3) Start over. This requires 216 House votes and 60 Senate votes.
The finals steps began with Obama’s healthcare summit on February 25th, 2010. It was meant to be a bipartisan conversation between Democrats and Republicans to push the legislation forward. It was televised on cspan, and all 6.5 excruciating hours are available on the web (AM Session and the PM Session) for those that enjoy mind-numbing pain. Both sides made a couple good points, but they were few and very far between, and I found the demeanor and points of some members of each party to be saddening. Right now though, healthcare reform is stuck in an odd catch-22. Option 3 (start over) has been pulled off the table by Democratic leaders, including Obama. Option 1 (House pass the Senate version only) is untenable for some House members whether that has to do with abortion language (Bart Stupak), pork barrel spending (“Cornhusker kickback,” “Louisiana Purchase,” or the “Florida carve-out”), or reelection fears (Dems in Republican districts). So that leaves Option 2 – the Senate version with a sidecar of amendments. With 216 remaining Democrats who voted “yes” for the House-version of the healthcare bill, Democrats are walking a very fine line as to whether or not they can pass healthcare legislation.
Reconciliation is a tricky beast. Originally conceived as a way to hasten budget cuts, it limits its scope to budgetary matters only. Unfortunately, the tool has been perverted and abused by both parties to pass legislation with only a simple majority rather than the usual 60 votes it takes in the Senate. Ignoring whether or not you believe reconciliation can or should be used as part of the healthcare reform process, there are at least 2 main issues that Democrats are coming to grips with.

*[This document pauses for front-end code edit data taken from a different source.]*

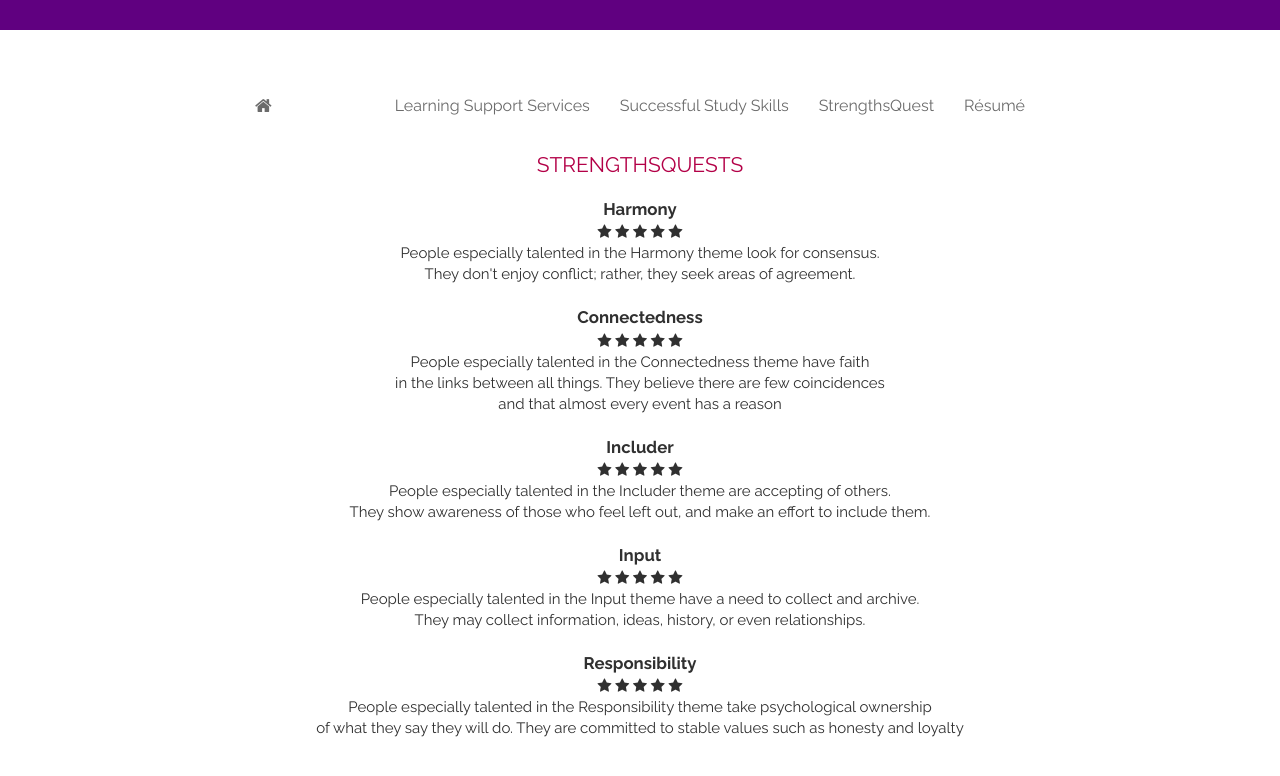
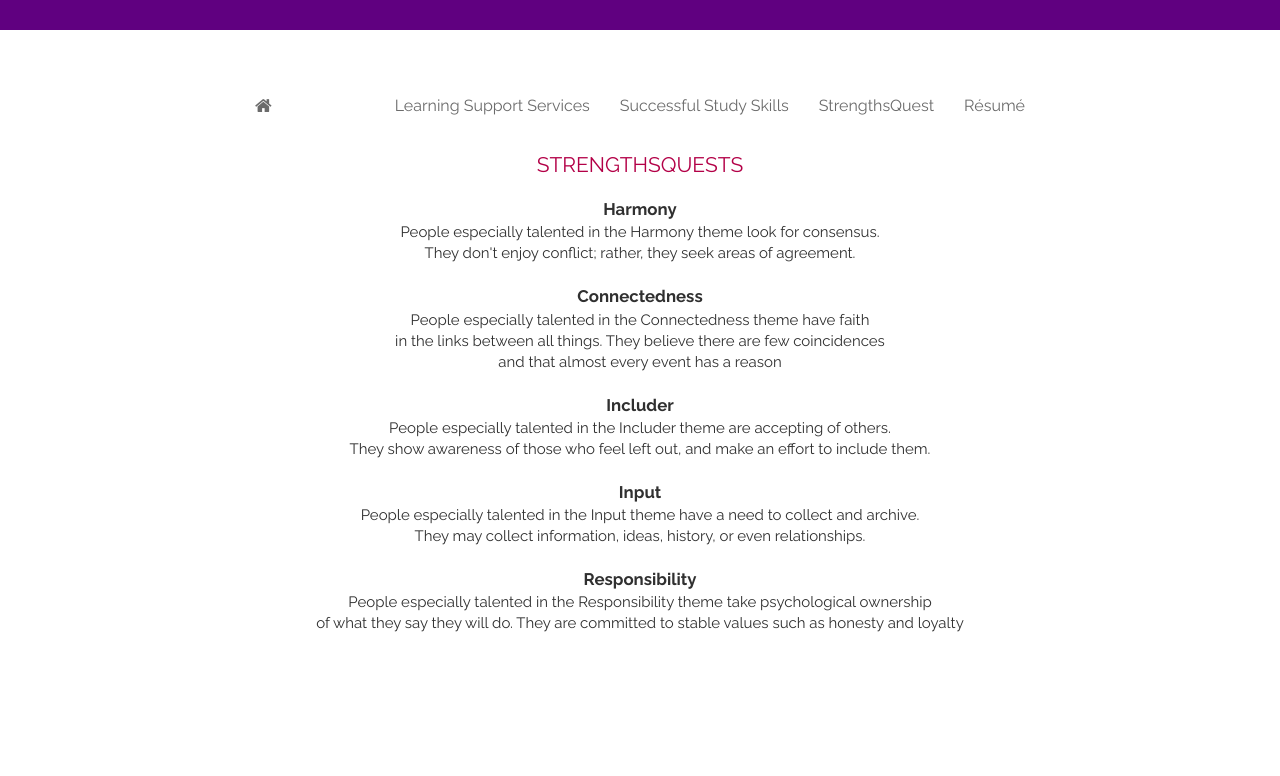
Before and after one commit to alaniahodge/alaniahodge.github.io, a Jekyll site: the page built from strengths.html, in a window 1280 px wide. Shown: the top 776 px of the page. Built offline with Jekyll 4.4.1, drawn with Linux system fonts in a browser that asks for light colours; nearby versions of some CDN libraries.

Commit message:
removed stars from strengthsquest page

```diff
--- a/_includes/strengths.html
+++ b/_includes/strengths.html
@@ -5,7 +5,7 @@
     <article>
         <header>
             <h1>Harmony</h1>
-	    <i class="fa fa-star"></i> <i class="fa fa-star"></i> <i class="fa fa-star"></i> <i class="fa fa-star"></i> <i class="fa fa-star"></i>
+	    <!--<i class="fa fa-star"></i> <i class="fa fa-star"></i> <i class="fa fa-star"></i> <i class="fa fa-star"></i> <i class="fa fa-star"></i>-->
         </header>
         <p>
 	    People especially talented in the Harmony theme look for consensus.<br>They don't enjoy conflict;
@@ -16,7 +16,6 @@
         <header>
             <h1>Connectedness</h1>
 
-	    <i class="fa fa-star"></i> <i class="fa fa-star"></i> <i class="fa fa-star"></i> <i class="fa fa-star"></i> <i class="fa fa-star"></i>
 
         </header>
         <p>
@@ -28,7 +27,6 @@
         <header>
             <h1>Includer</h1>
 
-	    <i class="fa fa-star"></i> <i class="fa fa-star"></i> <i class="fa fa-star"></i> <i class="fa fa-star"></i> <i class="fa fa-star"></i>
 
         </header>
         <p>
@@ -41,7 +39,6 @@
         <header>
             <h1>Input</h1>
 
-	    <i class="fa fa-star"></i> <i class="fa fa-star"></i> <i class="fa fa-star"></i> <i class="fa fa-star"></i> <i class="fa fa-star"></i>
         </header>
         <p>
 	    People especially talented in the Input theme have a need to collect and archive.<br> They
@@ -53,7 +50,6 @@
         <header>
             <h1>Responsibility</h1>
 
-	    <i class="fa fa-star"></i> <i class="fa fa-star"></i> <i class="fa fa-star"></i> <i class="fa fa-star"></i> <i class="fa fa-star"></i>
         </header>
         <p>
 	    People especially talented in the Responsibility theme take psychological ownership<br>
```
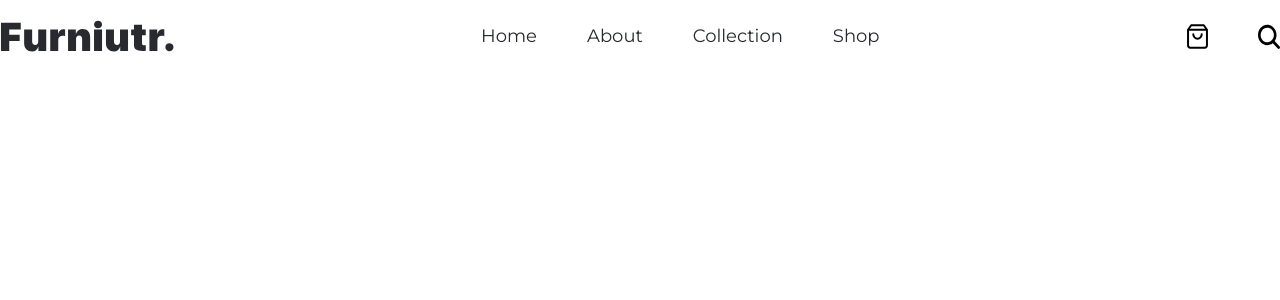
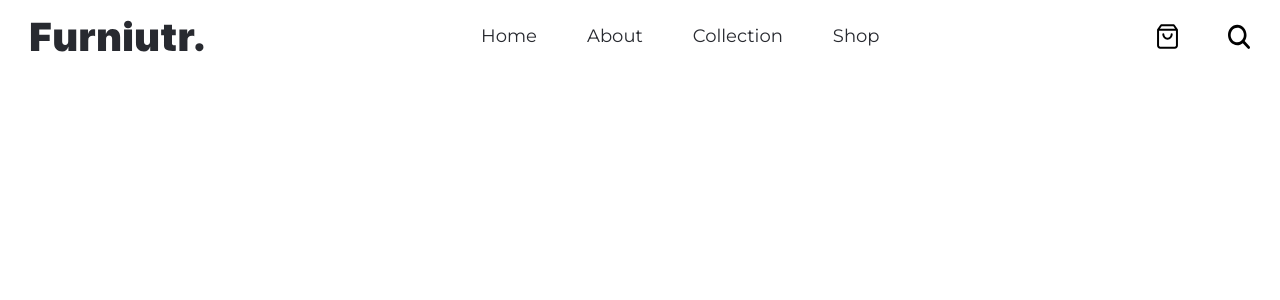
Before and after one commit to labCap/Furniture, a React (Create React App) app: page / in a window 1280 px wide. Shown: the top 300 px of the page. Built offline with nearby package versions, Linux system fonts and the light colour scheme.

Commit message:
updated style

```diff
--- a/src/style.scss
+++ b/src/style.scss
@@ -6,8 +6,35 @@ body {
   color: #282a30;
   font-size: 18px;
   font-weight: 400;
+
+  &._lock {
+    overflow: hidden;
+  }
 }
 
 a {
   color: #282a30;
 }
+
+#root {
+  width: 100%;
+  height: 100%;
+}
+
+.wrapper {
+  display: flex;
+  flex-direction: column;
+  min-height: 100%;
+  overflow: hidden;
+  position: relative;
+
+  & > main {
+    flex: 1 1 100%;
+  }
+}
+
+.container {
+  max-width: 1250px;
+  padding: 0 15px;
+  margin: 0 auto;
+}
```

1) No one is sure what is permissible through reconciliation. One example of an issue that is NOT permissible is abortion funding. This obviously creates some issues for someone like Stupak who has openly stated that he can not vote yes on the existing Senate language regarding abortions. For him, he needs assurance that these provisions will be changed when it’s all said and done.
2) There is a large distrust between the House and Senate chambers. It is probable that the House must vote on the Senate bill before taking up the sidecar bill (ie. a bill must be law before another bill can be written to amend the law). The big fear for House members is that they pass the Senate version, and then the Senate fails to pass the sidecar bill, which means House members are stuck without their changes.
3) A litany of other issues that include Medicare Advantage cuts , Medicaid funding, controlling costs, and other items.
As our lawmakers tussle with the best course of action, I think it’s fair to say that politics and the political process have overtaken policy issues at this point. There’s a soft deadline to move this legislation forward in the next week or two. As of Tuesday 9:00PM ET March 16th, that means a House vote on Saturday. We’ll see what happens though. I salute anyone with the fortitude to continue following the politics of healthcare reform. It’s been a long March.